The U.S. government still has more work to do, however. High on the agenda must be the auctioning of the Priority Access Licenses (PALs), an event that O’Rielly said he doesn’t see happening before the second quarter of 2020. That’s not soon enough, he reiterated, referring to the FCC being seemingly stuck in the “abyss of auction software development and technical-sounded excuses.” He didn’t lay blame on Chairman Ajit Pai but said it represents a larger problem needing “substantial work.”
He’s also looking for other sources of midband spectrum beyond the C-band, and that includes getting the NTIA and DOD to clear 3.45-3.55 GHz for commercial use.
Additional spectrum needs to be reallocated from the 3.1-3.45 GHz band, and federal agencies need to immediately initiate feasibility studies for those frequencies, he said. It’s generally known that spectrum is used for “shipborne, land-based, and aeronautical mobile radar systems,” but the existing information on exactly how, where and what amount of spectrum is being used at any time is outdated and incomplete, he added.

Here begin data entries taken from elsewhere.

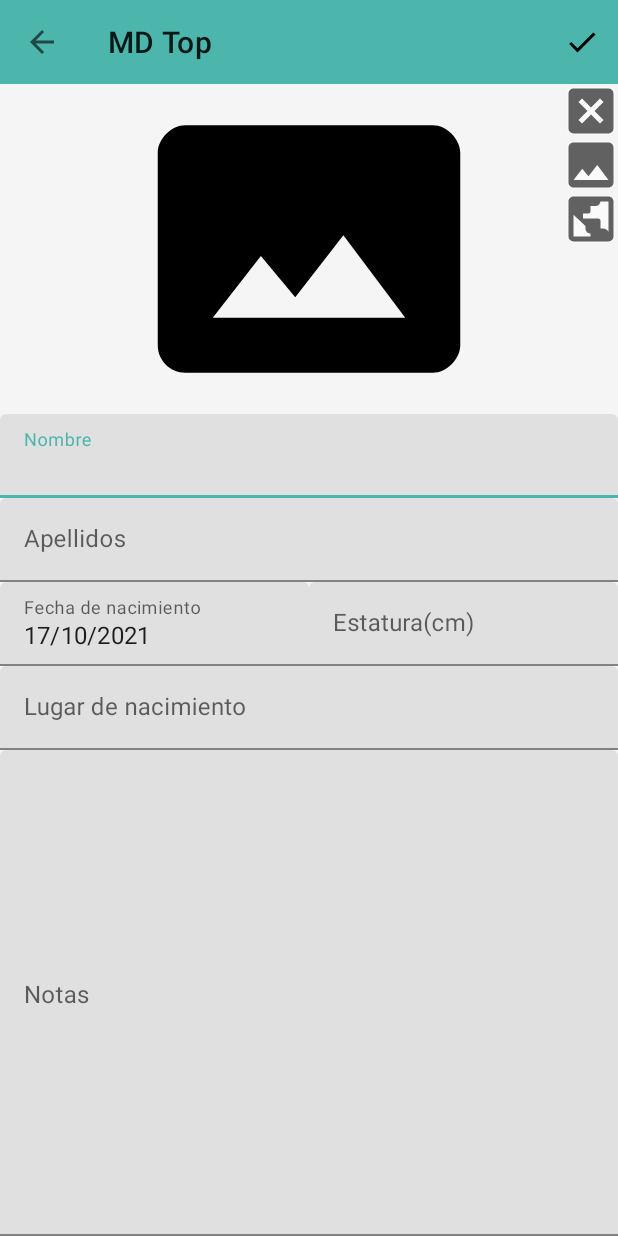
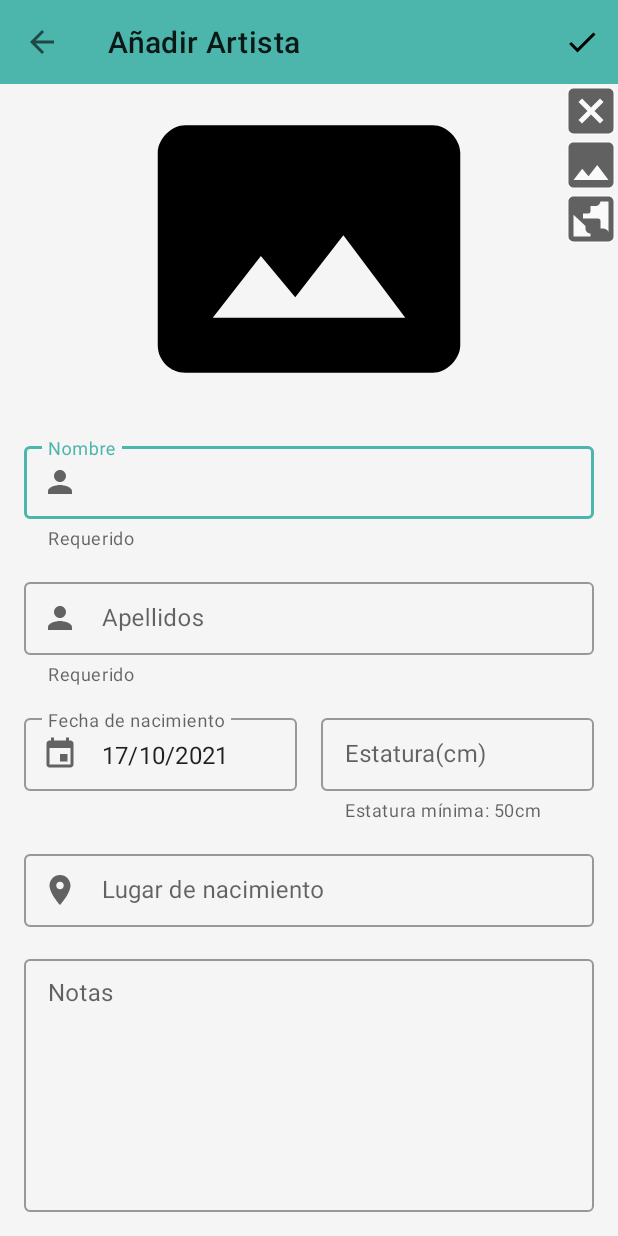
Before and after one commit to franlop24/MD-TopArtists, an Android app: the AddArtistActivity screen opened directly, with no data from a screen before it, on a phone screen of 412 x 824 dp. Run offline under Robolectric (Android 15) with nearby library versions, the phone set to English and light mode, and no system bars; our stand-ins replace ButterKnife; libraries missing offline, so code that uses them is left out: com.raizlabs.android; pictures from the network do not load.

Commit message:
vista addArtist - Text fields

```diff
--- a/app/src/main/AndroidManifest.xml
+++ b/app/src/main/AndroidManifest.xml
@@ -23,7 +23,8 @@
                 <category android:name="android.intent.category.LAUNCHER" />
             </intent-filter>
         </activity>
-        <activity android:name=".AddArtistActivity" />
+        <activity android:name=".AddArtistActivity"
+            android:label="@string/addArtist_title"/>
         <activity
             android:name=".DetalleActivity"
             android:label="@string/detalle_title"
--- /dev/null
+++ b/app/src/main/res/drawable/ic_insert_invitation.xml
@@ -0,0 +1,10 @@
+<vector xmlns:android="http://schemas.android.com/apk/res/android"
+    android:width="24dp"
+    android:height="24dp"
+    android:viewportWidth="24"
+    android:viewportHeight="24"
+    android:tint="?attr/colorControlNormal">
+  <path
+      android:fillColor="@android:color/white"
+      android:pathData="M17,12h-5v5h5v-5zM16,1v2L8,3L8,1L6,1v2L5,3c-1.11,0 -1.99,0.9 -1.99,2L3,19c0,1.1 0.89,2 2,2h14c1.1,0 2,-0.9 2,-2L21,5c0,-1.1 -0.9,-2 -2,-2h-1L18,1h-2zM19,19L5,19L5,8h14v11z"/>
+</vector>
--- /dev/null
+++ b/app/src/main/res/drawable/ic_person.xml
@@ -0,0 +1,10 @@
+<vector xmlns:android="http://schemas.android.com/apk/res/android"
+    android:width="24dp"
+    android:height="24dp"
+    android:viewportWidth="24"
+    android:viewportHeight="24"
+    android:tint="?attr/colorControlNormal">
+  <path
+      android:fillColor="@android:color/white"
+      android:pathData="M12,12c2.21,0 4,-1.79 4,-4s-1.79,-4 -4,-4 -4,1.79 -4,4 1.79,4 4,4zM12,14c-2.67,0 -8,1.34 -8,4v2h16v-2c0,-2.66 -5.33,-4 -8,-4z"/>
+</vector>
--- /dev/null
+++ b/app/src/main/res/drawable/ic_place.xml
@@ -0,0 +1,10 @@
+<vector xmlns:android="http://schemas.android.com/apk/res/android"
+    android:width="24dp"
+    android:height="24dp"
+    android:viewportWidth="24"
+    android:viewportHeight="24"
+    android:tint="?attr/colorControlNormal">
+  <path
+      android:fillColor="@android:color/white"
+      android:pathData="M12,2C8.13,2 5,5.13 5,9c0,5.25 7,13 7,13s7,-7.75 7,-13c0,-3.87 -3.13,-7 -7,-7zM12,11.5c-1.38,0 -2.5,-1.12 -2.5,-2.5s1.12,-2.5 2.5,-2.5 2.5,1.12 2.5,2.5 -1.12,2.5 -2.5,2.5z"/>
+</vector>
--- a/app/src/main/res/layout/activity_add_artist.xml
+++ b/app/src/main/res/layout/activity_add_artist.xml
@@ -68,8 +68,12 @@
             </FrameLayout>
 
             <com.google.android.material.textfield.TextInputLayout
+                android:id="@+id/tilNombre"
                 android:layout_width="match_parent"
-                android:layout_height="wrap_content">
+                android:layout_height="wrap_content"
+                app:helperText="@string/addArtist_help_required"
+                app:startIconDrawable="@drawable/ic_person"
+                style="@style/MyTheme.DayNight.TextInputLayout">
                 <com.google.android.material.textfield.TextInputEditText
                     android:id="@+id/etNombre"
                     android:layout_width="match_parent"
@@ -81,7 +85,10 @@
 
             <com.google.android.material.textfield.TextInputLayout
                 android:layout_width="match_parent"
-                android:layout_height="wrap_content">
+                android:layout_height="wrap_content"
+                app:helperText="@string/addArtist_help_required"
+                app:startIconDrawable="@drawable/ic_person"
+                style="@style/MyTheme.DayNight.TextInputLayout">
                 <com.google.android.material.textfield.TextInputEditText
                     android:id="@+id/etApellidos"
                     android:layout_width="match_parent"
@@ -102,7 +109,10 @@
                 <com.google.android.material.textfield.TextInputLayout
                     android:layout_width="0dp"
                     android:layout_height="wrap_content"
-                    android:layout_weight="50">
+                    android:layout_weight="50"
+                    android:layout_marginEnd="@dimen/common_padding_min"
+                    app:startIconDrawable="@drawable/ic_insert_invitation"
+                    style="@style/MyTheme.DayNight.TextInputLayout">
                     <com.google.android.material.textfield.TextInputEditText
                         android:id="@+id/etFechaNacimiento"
                         android:layout_width="match_parent"
@@ -112,9 +122,13 @@
                 </com.google.android.material.textfield.TextInputLayout>
 
                 <com.google.android.material.textfield.TextInputLayout
+                    android:id="@+id/tilEstatura"
                     android:layout_width="0dp"
                     android:layout_height="wrap_content"
-                    android:layout_weight="50">
+                    android:layout_weight="50"
+                    android:layout_marginStart="@dimen/common_padding_min"
+                    app:helperText="@string/addArtist_help_estaturaMin"
+                    style="@style/MyTheme.DayNight.TextInputLayout">
                     <com.google.android.material.textfield.TextInputEditText
                         android:id="@+id/etEstatura"
                         android:layout_width="match_parent"
@@ -127,7 +141,9 @@
 
             <com.google.android.material.textfield.TextInputLayout
                 android:layout_width="match_parent"
-                android:layout_height="wrap_content">
+                android:layout_height="wrap_content"
+                app:startIconDrawable="@drawable/ic_place"
+                style="@style/MyTheme.DayNight.TextInputLayout">
                 <com.google.android.material.textfield.TextInputEditText
                     android:id="@+id/etLugarNacimiento"
                     android:layout_width="match_parent"
@@ -139,7 +155,9 @@
 
             <com.google.android.material.textfield.TextInputLayout
                 android:layout_width="match_parent"
-                android:layout_height="match_parent">
+                android:layout_height="match_parent"
+                android:layout_marginBottom="@dimen/item_padding_vertical"
+                style="@style/MyTheme.DayNight.TextInputLayout">
                 <com.google.android.material.textfield.TextInputEditText
                     android:id="@+id/etNotas"
                     android:layout_width="match_parent"
--- a/app/src/main/res/values/dimens.xml
+++ b/app/src/main/res/values/dimens.xml
@@ -11,4 +11,5 @@
     <dimen name="item_padding_vertical">16dp</dimen>
     <dimen name="item_padding_horizontal">16dp</dimen>
     <dimen name="item_text_size_secondary">12sp</dimen>
+    <dimen name="common_padding_min">8dp</dimen>
 </resources>
--- a/app/src/main/res/values/strings.xml
+++ b/app/src/main/res/values/strings.xml
@@ -30,4 +30,7 @@
     <string name="main_dialogDelete_message">¿Estas seguro de que deseas eliminar a %s?\nSe eliminará permanentemente.</string>
     <string name="main_message_delete_success">Artista eliminado correctamente.</string>
     <string name="main_message_delete_fail">El artista no ha sido eliminado correctamente.</string>
+    <string name="addArtist_title">Añadir Artista</string>
+    <string name="addArtist_help_required">Requerido</string>
+    <string name="addArtist_help_estaturaMin">Estatura mínima: 50cm</string>
 </resources>
--- a/app/src/main/res/values/styles.xml
+++ b/app/src/main/res/values/styles.xml
@@ -41,4 +41,11 @@
         <item name="android:textColor">?android:attr/textColorSecondary</item>
     </style>
 
+    <!-- Text Inputs  -->
+    <style name="MyTheme.DayNight.TextInputLayout" parent="Widget.MaterialComponents.TextInputLayout.OutlinedBox.Dense">
+        <item name="android:layout_marginStart">@dimen/item_padding_horizontal</item>
+        <item name="android:layout_marginEnd">@dimen/item_padding_horizontal</item>
+        <item name="android:layout_marginTop">@dimen/item_padding_vertical</item>
+    </style>
+
 </resources>
```
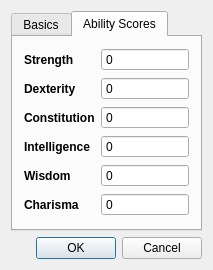
Before: the Qt Designer form CharacterDialog.ui in smithbt/StarfinderCharacterApp, drawn with Qt 5.
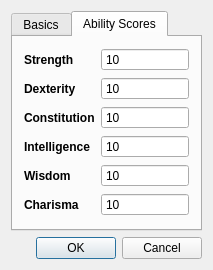
After: the same form once the commit is applied.

Patch:
```diff
--- a/CharacterDialog.ui
+++ b/CharacterDialog.ui
@@ -83,6 +83,9 @@
          <property name="buttonSymbols">
           <enum>QAbstractSpinBox::NoButtons</enum>
          </property>
+         <property name="value">
+          <number>10</number>
+         </property>
         </widget>
        </item>
        <item row="1" column="0">
@@ -103,6 +106,9 @@
          <property name="buttonSymbols">
           <enum>QAbstractSpinBox::NoButtons</enum>
          </property>
+         <property name="value">
+          <number>10</number>
+         </property>
         </widget>
        </item>
        <item row="2" column="0">
@@ -123,6 +129,9 @@
          <property name="buttonSymbols">
           <enum>QAbstractSpinBox::NoButtons</enum>
          </property>
+         <property name="value">
+          <number>10</number>
+         </property>
         </widget>
        </item>
        <item row="3" column="0">
@@ -143,6 +152,9 @@
          <property name="buttonSymbols">
           <enum>QAbstractSpinBox::NoButtons</enum>
          </property>
+         <property name="value">
+          <number>10</number>
+         </property>
         </widget>
        </item>
        <item row="4" column="0">
@@ -163,6 +175,9 @@
          <property name="buttonSymbols">
           <enum>QAbstractSpinBox::NoButtons</enum>
          </property>
+         <property name="value">
+          <number>10</number>
+         </property>
         </widget>
        </item>
        <item row="5" column="0">
@@ -183,6 +198,9 @@
          <property name="buttonSymbols">
           <enum>QAbstractSpinBox::NoButtons</enum>
          </property>
+         <property name="value">
+          <number>10</number>
+         </property>
         </widget>
        </item>
       </layout>
```
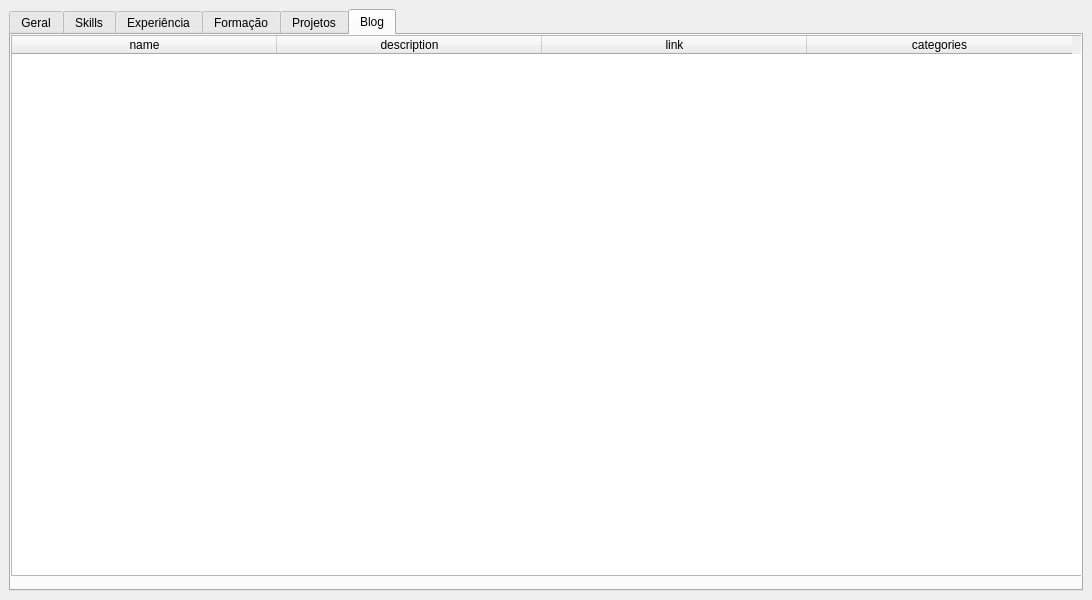
Above: database_handler/main_screen.ui from marcoswb/personal-api before the change. Below: the same form after it.
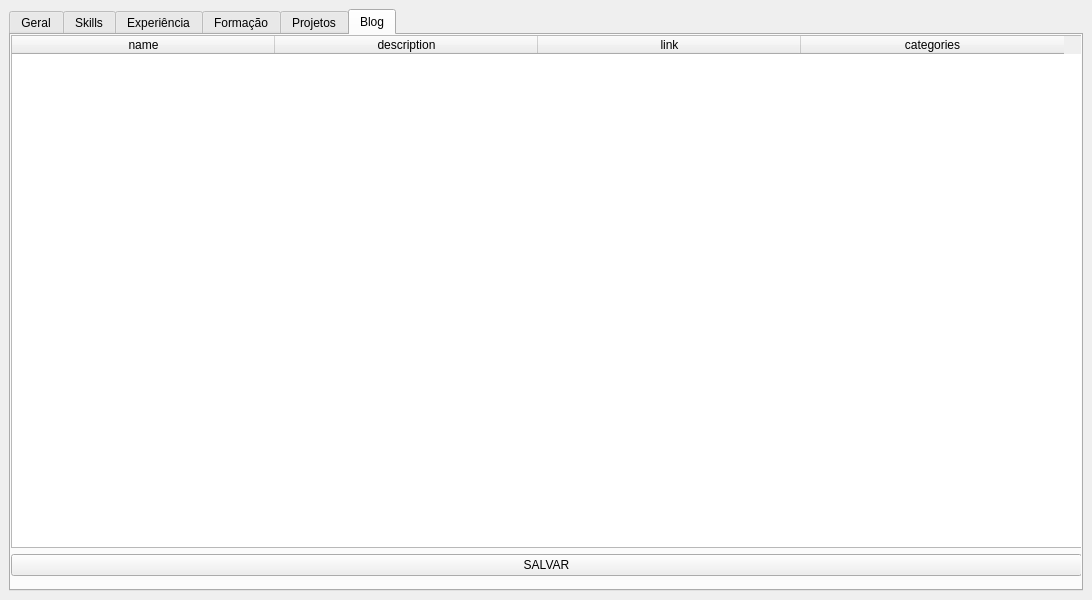
That is the form after the change. The open tabs and pages were chosen to show the change.

Diff of the .ui file:
```diff
--- a/database_handler/main_screen.ui
+++ b/database_handler/main_screen.ui
@@ -281,7 +281,7 @@
             <bool>true</bool>
            </property>
            <attribute name="horizontalHeaderDefaultSectionSize">
-            <number>265</number>
+            <number>263</number>
            </attribute>
            <column>
             <property name="text">
@@ -305,6 +305,13 @@
            </column>
           </widget>
          </item>
+         <item>
+          <widget class="QPushButton" name="button__blog">
+           <property name="text">
+            <string>SALVAR</string>
+           </property>
+          </widget>
+         </item>
         </layout>
        </widget>
       </widget>
```
Left out of the diff: 45 changed lines with no effect on the pictures.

“These bands are desperately needed for 5G networks and the federal agencies should clear this spectrum to the greatest extent possible,” O’Rielly said, according to prepared remarks. “Operations can be moved to other bands or repacked within any narrow, remaining federal 3.1 to 3.45 GHz band. As I have said all along, CBRS is a spectrum-sharing experiment, but it in no way replaces our long-standing spectrum policy of clearing frequencies for exclusive-use licenses.”